Wednesday, December 22, 2010

Min'NoSnow'ta for Thursday

The near-unanimous consensus for Thursday afternoon/evening is a forecast of flurries. FOX still provides for the possibility of an inch of snow in the metro. Although it now appears to be a substantially snowless Thursday, this non-event will still be graded because so much attention was focused on the possibility of snow for the last several days. We've also included a few comments related to the extended forecast as detailed by several weather outlets. Remember to follow us on Twitter for forecaster updates and related comments.

WCCO: Little or no snow from metro north and east. Extended period of dry weather ahead.

KSTP: Maybe some flurries. No snow until possibly the middle of next week.

FOX: “Maybe up to an inch of snow here in the metro.”

KARE: "If we see any snow, it would be in the southwest metro and be less than an inch.
We’ll most likely add to our snow total before the end of the month. As we get out to New Year’s, there may be a more significant big storm headed to the Upper Midwest."

Star Tribune: Flurries. "It's pretty far off, but the GFS model is hinting at a potentially significant snowfall between New Year's Eve and roughly January 3, over 1.5" liquid. If it verifies (too early to tell) it could be a big, new pile of additional snow."

NWS: 30-40% chance of snow Thursday and Thursday night. No accumulation mentioned.

MPR: Snow sliding off to southwest of metro (from Tuesday a..m. update)


  1. It might miss us, but this is going to make one hell of a storm for the South and East Coast. Reminds me of the 1993 Superstorm. If it takes the right track, 20 to 40" is possible in the Northeast and Mid-Atlantic areas.

  2. Here's some respectable coverage of the current thinking for the Washington DC area. Will be interesting to see what happens.

  3. This morning, most outlets have pushed this storm back northeast a hundred miles or more and have larger snow totals in the SW suburbs. A quick scan of the changes people are thinking this morning before the storm could be interesting.

    Another great site, especially for long range estimates of snowy weather is . He's an individual private forecaster, based out of the U.P. so he's a bit more focused on that area and Lake Superior lake effect, but he also does a very good job of letting people know well ahead of time what the long range models are saying, even if they have a chance of bouncing around a bit.

  4. Thanks, Erik.

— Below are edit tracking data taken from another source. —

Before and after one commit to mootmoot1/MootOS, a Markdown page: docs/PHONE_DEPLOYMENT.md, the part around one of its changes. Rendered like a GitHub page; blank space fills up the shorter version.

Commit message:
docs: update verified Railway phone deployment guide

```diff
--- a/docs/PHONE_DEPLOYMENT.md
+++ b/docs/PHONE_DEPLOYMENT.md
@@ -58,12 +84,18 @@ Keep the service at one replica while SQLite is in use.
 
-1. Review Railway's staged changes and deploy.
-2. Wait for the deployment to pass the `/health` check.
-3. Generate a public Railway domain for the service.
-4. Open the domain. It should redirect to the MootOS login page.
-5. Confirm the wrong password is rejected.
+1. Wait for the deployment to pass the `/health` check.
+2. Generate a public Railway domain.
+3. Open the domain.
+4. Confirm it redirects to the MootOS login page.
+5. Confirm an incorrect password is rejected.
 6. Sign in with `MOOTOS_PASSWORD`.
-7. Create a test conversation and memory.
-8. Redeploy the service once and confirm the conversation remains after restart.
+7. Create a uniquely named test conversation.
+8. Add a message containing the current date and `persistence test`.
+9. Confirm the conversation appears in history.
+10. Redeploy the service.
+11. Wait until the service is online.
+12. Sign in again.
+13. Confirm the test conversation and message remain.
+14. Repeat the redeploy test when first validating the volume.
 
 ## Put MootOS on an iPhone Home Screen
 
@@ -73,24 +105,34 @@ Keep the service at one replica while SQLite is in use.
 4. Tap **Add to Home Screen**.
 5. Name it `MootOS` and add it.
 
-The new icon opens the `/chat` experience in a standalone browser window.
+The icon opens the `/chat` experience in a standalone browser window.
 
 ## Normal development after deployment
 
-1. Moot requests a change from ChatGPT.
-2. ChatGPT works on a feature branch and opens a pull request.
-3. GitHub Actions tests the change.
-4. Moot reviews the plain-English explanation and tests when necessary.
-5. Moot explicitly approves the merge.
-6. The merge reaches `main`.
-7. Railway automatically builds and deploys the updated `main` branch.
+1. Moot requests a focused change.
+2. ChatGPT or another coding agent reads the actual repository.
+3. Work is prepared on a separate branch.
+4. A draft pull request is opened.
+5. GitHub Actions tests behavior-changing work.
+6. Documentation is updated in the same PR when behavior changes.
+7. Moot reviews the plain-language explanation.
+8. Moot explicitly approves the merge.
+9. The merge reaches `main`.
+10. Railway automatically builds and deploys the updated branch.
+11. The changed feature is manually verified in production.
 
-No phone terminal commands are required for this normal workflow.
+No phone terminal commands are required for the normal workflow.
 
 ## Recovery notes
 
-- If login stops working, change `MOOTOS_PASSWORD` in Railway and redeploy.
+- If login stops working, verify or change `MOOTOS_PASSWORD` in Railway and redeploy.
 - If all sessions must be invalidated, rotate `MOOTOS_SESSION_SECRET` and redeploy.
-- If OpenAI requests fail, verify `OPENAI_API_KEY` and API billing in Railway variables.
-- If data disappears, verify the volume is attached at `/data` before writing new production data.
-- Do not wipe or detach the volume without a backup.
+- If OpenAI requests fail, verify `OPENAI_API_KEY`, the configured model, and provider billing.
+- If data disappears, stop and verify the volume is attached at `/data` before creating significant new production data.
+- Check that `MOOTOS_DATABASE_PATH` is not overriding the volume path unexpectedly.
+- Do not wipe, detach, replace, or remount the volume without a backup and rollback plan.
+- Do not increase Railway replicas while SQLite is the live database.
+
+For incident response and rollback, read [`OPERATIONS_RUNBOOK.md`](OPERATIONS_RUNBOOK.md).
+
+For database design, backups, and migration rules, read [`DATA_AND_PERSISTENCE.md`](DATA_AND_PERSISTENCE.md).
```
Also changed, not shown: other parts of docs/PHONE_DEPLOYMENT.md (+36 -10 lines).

I've gone ahead and provided a new post for the revised forecasts. Thanks also for noting the johndee site.